The Western Lands is a novel of such scope as to discourage statements like it's about death, or it's about achieving a form of immortality, but for the sake of argument let's assume those two descriptions cover the points that matter; and let's assume this on the grounds that as early as page three we meet author surrogate William Seward Hall trying to write himself out of dying just as earlier authors would once write their way out of debts - more or less in those words. Burroughs would have been in his seventies when he completed The Western Lands, and although much of his oeuvre reveals a pronounced fascination with death, this one goes further than before - or at least further than I remember - into the mechanics of the process and ideas, with less emphasis on the horror.
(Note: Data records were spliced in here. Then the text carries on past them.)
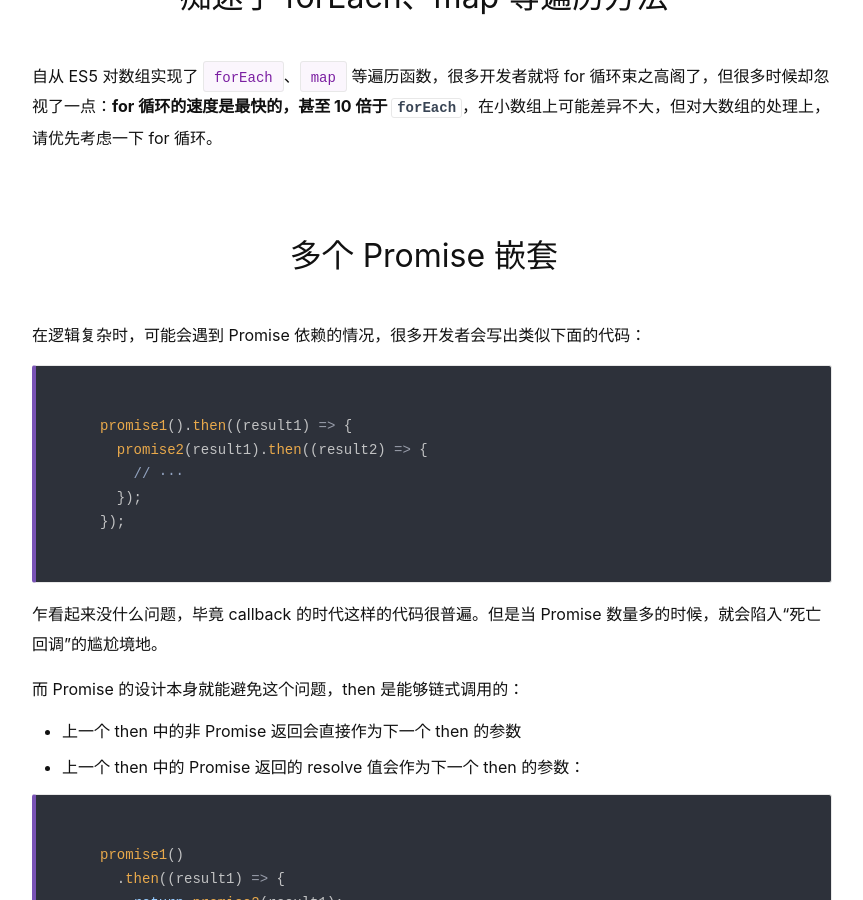
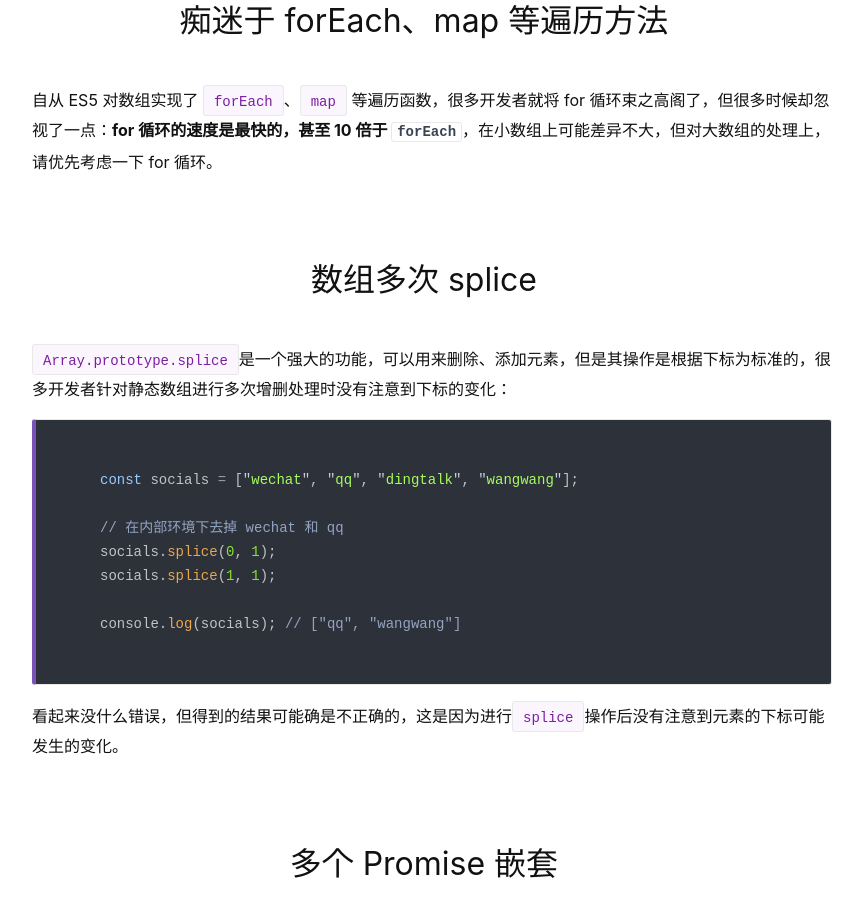
Before and after one commit to liuwenzhuang/liuwenzhuang.github.io, a Jekyll site: the page built from _posts/2020-10-15-frontend-common-mistakes.md, in a window 1280 px wide and 900 px high, scrolled down 767 px. Shown: the whole window, without its empty margins (208-1071 px from the left). Built offline with Jekyll 4.4.1, drawn with Linux system fonts in a browser that asks for light colours; our own code applies the rules of GitHub Pages for plain Markdown files.

Commit message:
chore: add mistake

````diff
--- a/_posts/2020-10-15-frontend-common-mistakes.md
+++ b/_posts/2020-10-15-frontend-common-mistakes.md
@@ -10,6 +10,22 @@
 ## 痴迷于 forEach、map 等遍历方法
 
 自从 ES5 对数组实现了 `forEach`、`map` 等遍历函数，很多开发者就将 for 循环束之高阁了，但很多时候却忽视了一点：**for 循环的速度是最快的，甚至 10 倍于 `forEach`**，在小数组上可能差异不大，但对大数组的处理上，请优先考虑一下 for 循环。
+
+## 数组多次 splice
+
+`Array.prototype.splice`是一个强大的功能，可以用来删除、添加元素，但是其操作是根据下标为标准的，很多开发者针对静态数组进行多次增删处理时没有注意到下标的变化：
+
+```ts
+const socials = ["wechat", "qq", "dingtalk", "wangwang"];
+
+// 在内部环境下去掉 wechat 和 qq
+socials.splice(0, 1);
+socials.splice(1, 1);
+
+console.log(socials); // ["qq", "wangwang"]
+```
+
+看起来没什么错误，但得到的结果可能确是不正确的，这是因为进行`splice`操作后没有注意到元素的下标可能发生的变化。
 
 ## 多个 Promise 嵌套
 
````
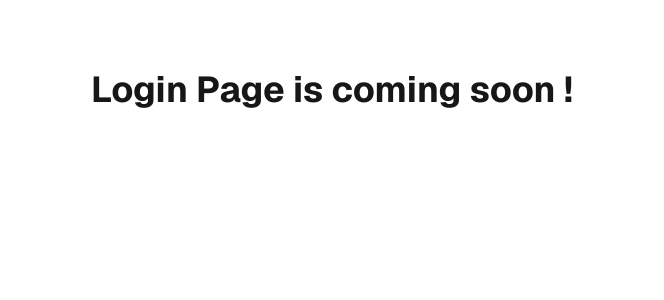
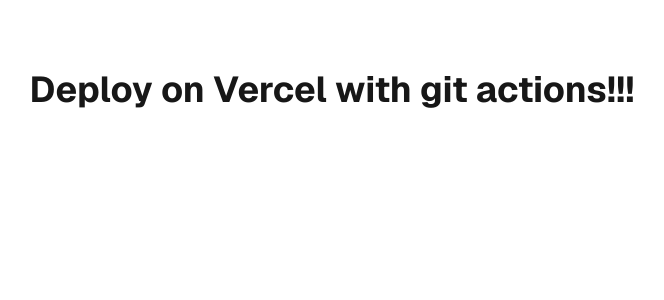
Before and after one commit to Solaris5959/Socs-App, a Next.js app in the folder frontend/: page / in a window 1280 px wide. Shown: the top 300 px of the page, without its empty margins (308-972 px from the left). Built offline with nearby package versions, Linux system fonts and the light colour scheme.

Commit message:
vercel deploy test with git-actions

```diff
--- a/frontend/src/app/page.tsx
+++ b/frontend/src/app/page.tsx
@@ -2,7 +2,7 @@
   return (
     <div className="grid grid-rows-[20px_1fr_20px] items-center justify-items-center min-h-screen p-8 pb-20 gap-16 sm:p-20 font-[family-name:var(--font-geist-sans)]">
       <h1 className="text-4xl font-bold text-center">
-        Login Page is coming soon !
+        Deploy on Vercel with git actions!!!
       </h1>
     </div>
   );
```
Given Burroughs' view of language, I would guess all the lengthy accounts of poisonous centipedes and the like constitute a magical inoculation of sorts, an attempt to defeat the reaper by becoming the reaper. Perhaps tellingly, the sexual element is significantly less pronounced than in previous works - although Burroughs' sex was always more about liberty and statement than reproduction, but its relative absence nevertheless informs the general focus of the novel, in so much as it has a general focus.

As with his best, The Western Lands is peppered with all manner of wonderfully cutting observations, restatements of the author's views on society, authority, power, and our place therein:

Consider the One God Universe: OGU. The spirit recoils in horror from such a deadly impasse. He is all-powerful and all-knowing. Because He can do everything, He can do nothing, since the act of doing demands opposition. He knows everything, so there is nothing for him to learn. He can't go anywhere, since He is already fucking everywhere, like cowshit in Calcutta.

The OGU is a pre-recorded universe of which He is the recorder. It's a flat, thermodynamic universe, since it has no friction by definition. So He invents friction and conflict, pain, fear, sickness, famine, war, old age and Death.

Like his best, The Western Land instils the reader with an overwhelming impression rather than any one coherent, easily quantified point - although it is in turn made up of many smaller easily quantified points. Inevitably it's also quite a sad book, distinctly the work of someone who had spent his life cheating death, and knew the game to be drawing to a close; and the sadness is thrown some way into relief by unexpected affectionate touches here and there, particularly as he writes about the cats he cared for during his last decade. It's not so thematically solid - if that's quite the right term - as The Place of Dead Roads, its predecessor, but it reveals Burroughs as a very old man who could still surprise his readers with some fresh insight, not least being that behind all the drugs, nude boys, and talking anuses, he was as human as any of us, and certainly more so than all those authority figures he despised with such venom.

So here I am in Kansas with my cats, like the honorary agent for a planet that went out light-years ago. Maybe I am. Who will ever know?

1 comment:

  1. In my view Burrough's is spot on about the OGU, provided one letter is removed from one word. It's not friction that's missing from Omnipotence but "fiction".


    Simon BJ